Records supplied =
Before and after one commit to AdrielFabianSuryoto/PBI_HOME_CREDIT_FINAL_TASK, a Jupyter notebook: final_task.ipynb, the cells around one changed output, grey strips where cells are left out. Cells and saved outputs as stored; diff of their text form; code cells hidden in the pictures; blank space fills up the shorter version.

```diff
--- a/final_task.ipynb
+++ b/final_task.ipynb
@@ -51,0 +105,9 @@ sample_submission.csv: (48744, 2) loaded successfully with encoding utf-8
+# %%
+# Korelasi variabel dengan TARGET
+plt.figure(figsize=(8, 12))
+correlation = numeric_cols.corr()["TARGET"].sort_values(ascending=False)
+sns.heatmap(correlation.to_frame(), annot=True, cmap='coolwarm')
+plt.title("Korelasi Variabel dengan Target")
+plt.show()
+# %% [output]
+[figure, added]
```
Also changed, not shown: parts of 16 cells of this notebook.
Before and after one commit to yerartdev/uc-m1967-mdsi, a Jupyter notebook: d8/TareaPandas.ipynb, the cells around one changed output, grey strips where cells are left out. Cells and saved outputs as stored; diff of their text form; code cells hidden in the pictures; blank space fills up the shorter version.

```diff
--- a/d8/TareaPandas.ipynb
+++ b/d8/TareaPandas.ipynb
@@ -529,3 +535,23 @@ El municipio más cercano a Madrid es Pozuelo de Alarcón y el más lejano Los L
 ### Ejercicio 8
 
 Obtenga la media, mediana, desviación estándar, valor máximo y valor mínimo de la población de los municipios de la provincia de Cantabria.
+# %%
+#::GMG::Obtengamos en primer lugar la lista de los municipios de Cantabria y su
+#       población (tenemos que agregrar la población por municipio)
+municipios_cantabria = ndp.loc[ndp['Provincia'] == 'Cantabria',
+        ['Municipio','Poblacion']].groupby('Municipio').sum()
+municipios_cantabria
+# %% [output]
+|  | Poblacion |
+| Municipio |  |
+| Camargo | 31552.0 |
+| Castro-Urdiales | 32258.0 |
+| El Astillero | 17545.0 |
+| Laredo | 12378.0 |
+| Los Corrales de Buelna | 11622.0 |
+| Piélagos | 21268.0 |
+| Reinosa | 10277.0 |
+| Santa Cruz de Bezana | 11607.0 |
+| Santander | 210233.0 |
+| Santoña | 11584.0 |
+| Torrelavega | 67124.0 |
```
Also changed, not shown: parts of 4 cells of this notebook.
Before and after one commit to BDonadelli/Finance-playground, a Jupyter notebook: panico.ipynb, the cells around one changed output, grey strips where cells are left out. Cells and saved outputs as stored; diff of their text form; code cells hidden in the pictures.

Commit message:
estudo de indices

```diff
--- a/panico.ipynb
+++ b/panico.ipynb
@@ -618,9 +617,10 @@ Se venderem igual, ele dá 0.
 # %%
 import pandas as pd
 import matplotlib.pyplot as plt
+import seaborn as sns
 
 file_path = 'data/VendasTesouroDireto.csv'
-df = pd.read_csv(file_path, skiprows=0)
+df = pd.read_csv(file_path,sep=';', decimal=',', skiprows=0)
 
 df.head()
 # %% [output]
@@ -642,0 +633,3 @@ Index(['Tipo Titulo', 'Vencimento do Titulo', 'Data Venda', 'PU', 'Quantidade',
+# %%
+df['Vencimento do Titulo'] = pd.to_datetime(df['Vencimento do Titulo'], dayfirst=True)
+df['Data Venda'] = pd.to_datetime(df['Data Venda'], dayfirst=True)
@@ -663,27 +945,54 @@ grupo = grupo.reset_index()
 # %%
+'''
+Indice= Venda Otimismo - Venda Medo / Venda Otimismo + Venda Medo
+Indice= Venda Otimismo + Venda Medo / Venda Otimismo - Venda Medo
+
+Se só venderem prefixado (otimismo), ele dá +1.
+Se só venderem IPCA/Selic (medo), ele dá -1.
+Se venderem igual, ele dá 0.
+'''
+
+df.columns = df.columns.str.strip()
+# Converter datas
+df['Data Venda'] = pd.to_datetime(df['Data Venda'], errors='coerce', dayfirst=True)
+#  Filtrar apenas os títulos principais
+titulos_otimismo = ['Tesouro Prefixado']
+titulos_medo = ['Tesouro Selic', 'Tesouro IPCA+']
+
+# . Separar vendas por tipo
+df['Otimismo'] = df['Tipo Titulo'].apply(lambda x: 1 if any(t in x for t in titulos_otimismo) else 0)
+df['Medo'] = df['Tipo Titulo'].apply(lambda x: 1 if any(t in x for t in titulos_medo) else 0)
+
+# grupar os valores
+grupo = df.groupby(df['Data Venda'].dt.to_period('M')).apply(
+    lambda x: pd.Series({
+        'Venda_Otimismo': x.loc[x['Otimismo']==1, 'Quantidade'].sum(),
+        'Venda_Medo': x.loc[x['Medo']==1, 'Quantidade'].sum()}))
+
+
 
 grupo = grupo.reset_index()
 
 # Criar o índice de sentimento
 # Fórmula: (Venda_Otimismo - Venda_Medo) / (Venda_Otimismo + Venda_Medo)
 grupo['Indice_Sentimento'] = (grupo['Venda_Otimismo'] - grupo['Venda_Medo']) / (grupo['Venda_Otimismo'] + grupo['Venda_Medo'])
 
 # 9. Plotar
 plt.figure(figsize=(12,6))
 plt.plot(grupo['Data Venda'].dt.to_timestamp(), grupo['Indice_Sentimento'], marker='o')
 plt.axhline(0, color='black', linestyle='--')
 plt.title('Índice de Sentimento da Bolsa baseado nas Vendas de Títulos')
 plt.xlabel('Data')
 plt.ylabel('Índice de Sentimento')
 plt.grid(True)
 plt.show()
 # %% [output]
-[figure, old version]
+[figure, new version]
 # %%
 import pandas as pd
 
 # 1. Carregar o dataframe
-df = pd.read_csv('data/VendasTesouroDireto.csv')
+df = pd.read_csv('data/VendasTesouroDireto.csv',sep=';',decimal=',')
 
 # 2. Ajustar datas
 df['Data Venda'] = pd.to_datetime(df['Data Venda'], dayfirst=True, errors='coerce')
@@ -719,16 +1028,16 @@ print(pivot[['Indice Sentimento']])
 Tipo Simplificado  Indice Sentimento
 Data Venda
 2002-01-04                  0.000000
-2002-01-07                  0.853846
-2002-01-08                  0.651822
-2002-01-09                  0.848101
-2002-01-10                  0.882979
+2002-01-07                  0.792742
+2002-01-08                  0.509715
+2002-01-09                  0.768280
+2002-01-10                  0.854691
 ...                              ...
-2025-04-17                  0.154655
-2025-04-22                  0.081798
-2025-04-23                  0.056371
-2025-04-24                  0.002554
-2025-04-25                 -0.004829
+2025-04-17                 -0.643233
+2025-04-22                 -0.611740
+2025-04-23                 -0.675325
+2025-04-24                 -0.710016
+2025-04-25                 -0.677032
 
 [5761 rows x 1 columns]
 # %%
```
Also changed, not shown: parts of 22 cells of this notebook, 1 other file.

Work instruction =
For this exercise, copy each line from the listing above that has the word "title".

Answer to this task =
+plt.title("Korelasi Variabel dengan Target")
 plt.title('Índice de Sentimento da Bolsa baseado nas Vendas de Títulos')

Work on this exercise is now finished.